-- Task inputs follows --

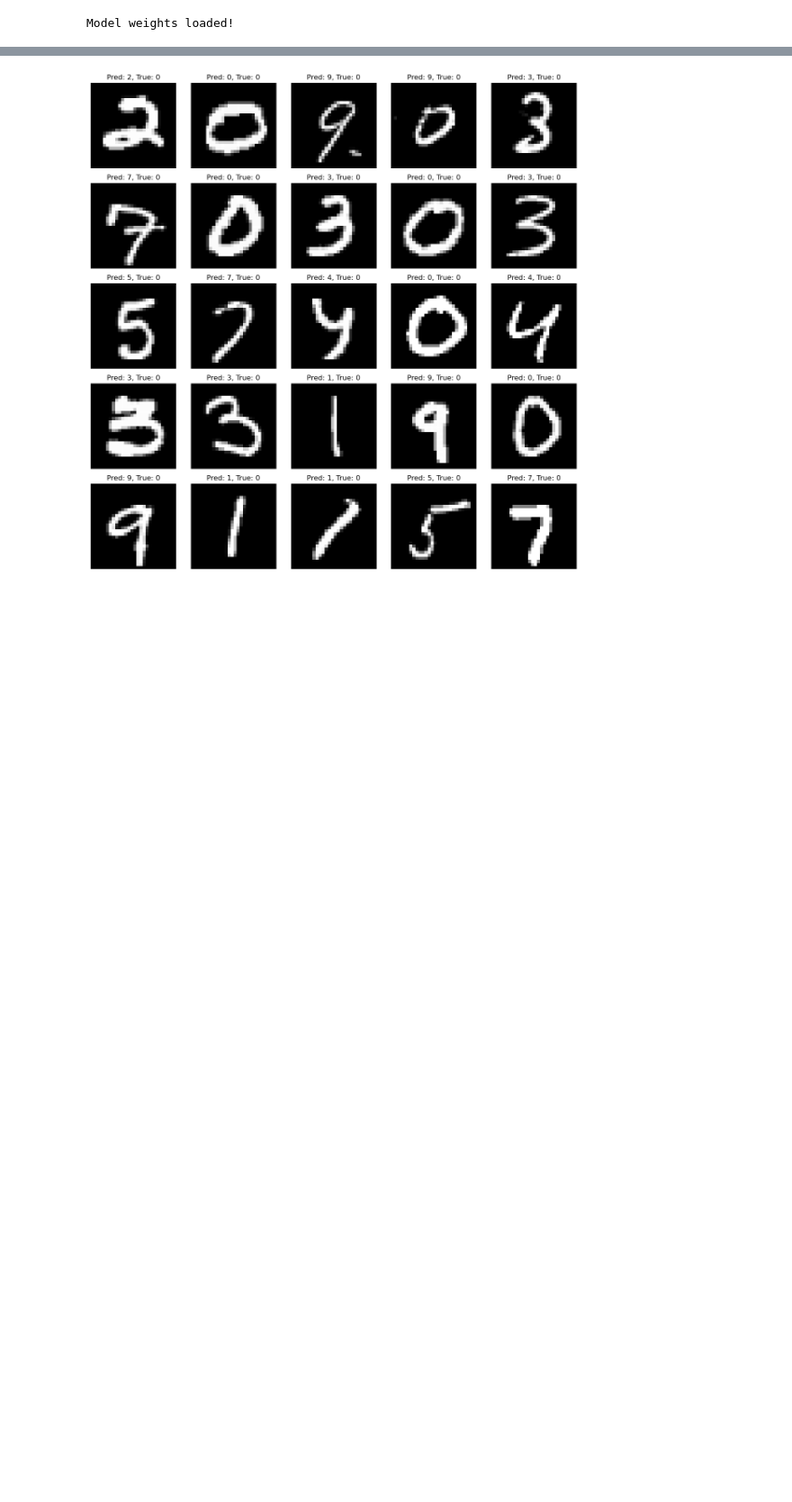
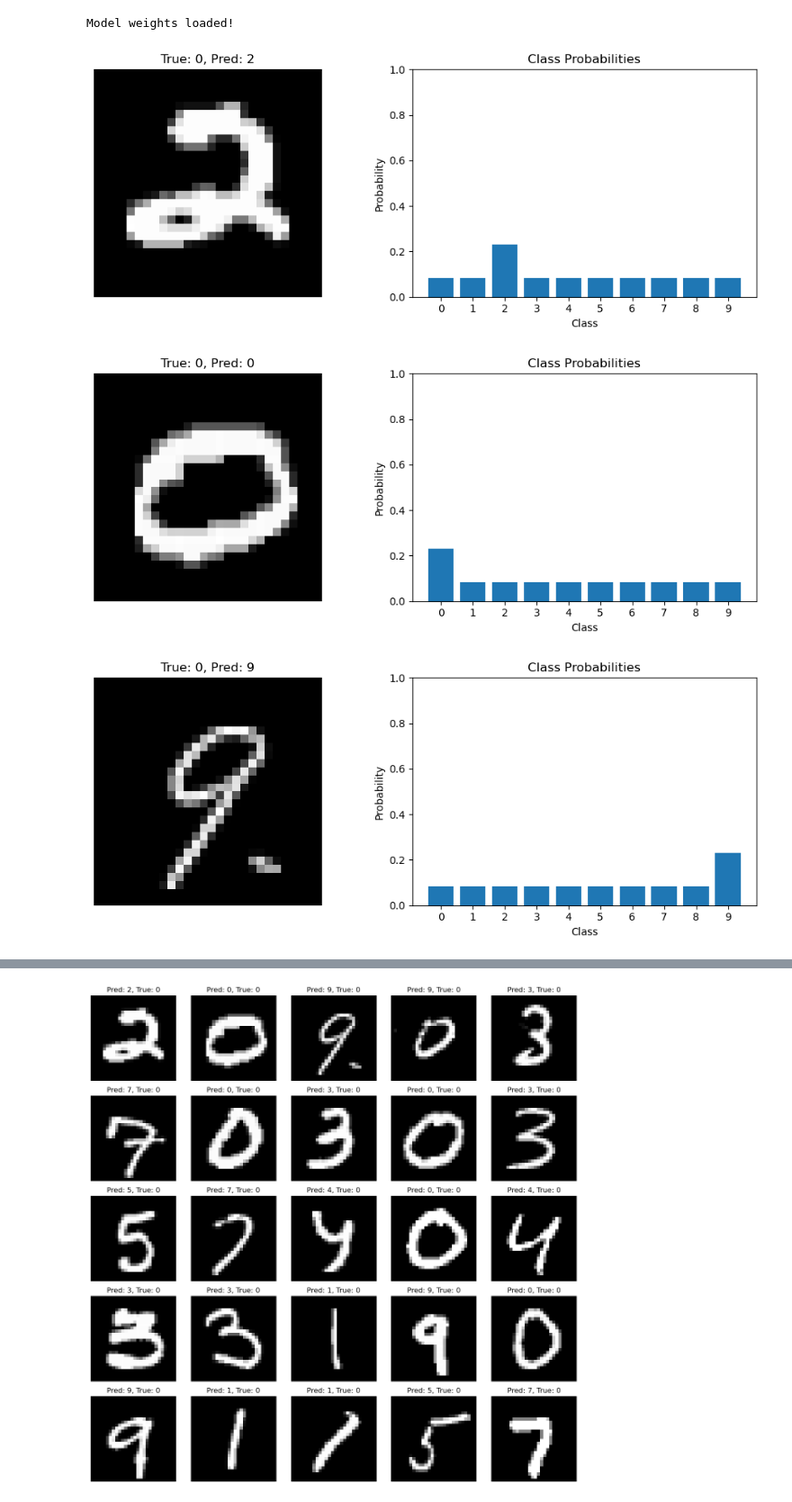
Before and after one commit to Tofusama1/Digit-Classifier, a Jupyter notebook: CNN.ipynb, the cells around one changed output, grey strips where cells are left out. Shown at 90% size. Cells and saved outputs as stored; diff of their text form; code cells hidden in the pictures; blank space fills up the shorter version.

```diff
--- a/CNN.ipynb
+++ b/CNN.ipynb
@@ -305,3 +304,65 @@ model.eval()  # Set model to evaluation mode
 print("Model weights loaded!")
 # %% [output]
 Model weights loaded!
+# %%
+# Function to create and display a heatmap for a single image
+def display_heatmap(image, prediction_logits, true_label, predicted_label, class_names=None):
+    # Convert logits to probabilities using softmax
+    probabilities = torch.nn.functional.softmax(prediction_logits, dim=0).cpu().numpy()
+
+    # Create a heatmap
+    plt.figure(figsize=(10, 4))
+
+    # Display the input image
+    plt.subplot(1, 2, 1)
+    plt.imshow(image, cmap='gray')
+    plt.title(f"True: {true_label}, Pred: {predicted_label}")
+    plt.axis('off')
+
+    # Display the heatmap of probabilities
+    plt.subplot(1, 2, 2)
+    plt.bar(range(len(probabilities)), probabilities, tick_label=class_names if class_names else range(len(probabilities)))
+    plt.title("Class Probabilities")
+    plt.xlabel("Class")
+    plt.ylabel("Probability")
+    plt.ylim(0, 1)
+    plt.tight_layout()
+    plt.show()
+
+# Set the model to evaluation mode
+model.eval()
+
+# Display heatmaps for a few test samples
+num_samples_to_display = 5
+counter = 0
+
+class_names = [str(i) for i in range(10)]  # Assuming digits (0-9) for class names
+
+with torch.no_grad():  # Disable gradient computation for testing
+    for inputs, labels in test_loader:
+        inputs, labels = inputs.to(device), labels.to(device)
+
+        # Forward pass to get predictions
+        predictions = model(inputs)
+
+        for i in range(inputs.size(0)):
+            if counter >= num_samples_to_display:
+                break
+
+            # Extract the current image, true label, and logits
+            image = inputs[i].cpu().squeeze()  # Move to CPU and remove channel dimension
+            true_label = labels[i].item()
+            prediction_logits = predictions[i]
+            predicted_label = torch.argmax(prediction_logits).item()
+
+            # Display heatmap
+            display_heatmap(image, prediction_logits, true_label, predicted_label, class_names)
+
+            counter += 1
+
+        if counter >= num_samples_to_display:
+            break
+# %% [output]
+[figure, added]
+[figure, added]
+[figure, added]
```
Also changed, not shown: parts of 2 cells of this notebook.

-- Task inputs concluded --

#### Task to complete:
Show every line from the listing above in which the string "predictions" appears.

#### Response to this exercise:
+        # Forward pass to get predictions
+        predictions = model(inputs)
+            prediction_logits = predictions[i]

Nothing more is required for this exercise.